Problem statement
Select all lines holding the word "EZPZ" from the entries that follow.

Records for this task
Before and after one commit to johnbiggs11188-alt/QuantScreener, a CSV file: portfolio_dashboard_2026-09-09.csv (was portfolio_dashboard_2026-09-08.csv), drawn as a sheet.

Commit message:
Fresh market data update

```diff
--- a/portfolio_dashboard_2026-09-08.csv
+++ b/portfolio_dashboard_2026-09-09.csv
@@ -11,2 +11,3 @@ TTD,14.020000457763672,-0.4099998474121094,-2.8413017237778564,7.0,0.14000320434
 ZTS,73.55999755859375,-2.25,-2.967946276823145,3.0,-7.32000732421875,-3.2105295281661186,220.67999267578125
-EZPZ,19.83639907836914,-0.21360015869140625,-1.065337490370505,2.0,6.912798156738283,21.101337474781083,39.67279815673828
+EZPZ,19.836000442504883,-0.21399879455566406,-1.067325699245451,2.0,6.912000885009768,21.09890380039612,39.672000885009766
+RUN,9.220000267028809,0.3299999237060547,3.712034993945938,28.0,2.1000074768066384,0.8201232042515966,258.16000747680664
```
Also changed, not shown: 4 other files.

Answer area
-EZPZ,19.83639907836914,-0.21360015869140625,-1.065337490370505,2.0,6.912798156738283,21.101337474781083,39.67279815673828
+EZPZ,19.836000442504883,-0.21399879455566406,-1.067325699245451,2.0,6.912000885009768,21.09890380039612,39.672000885009766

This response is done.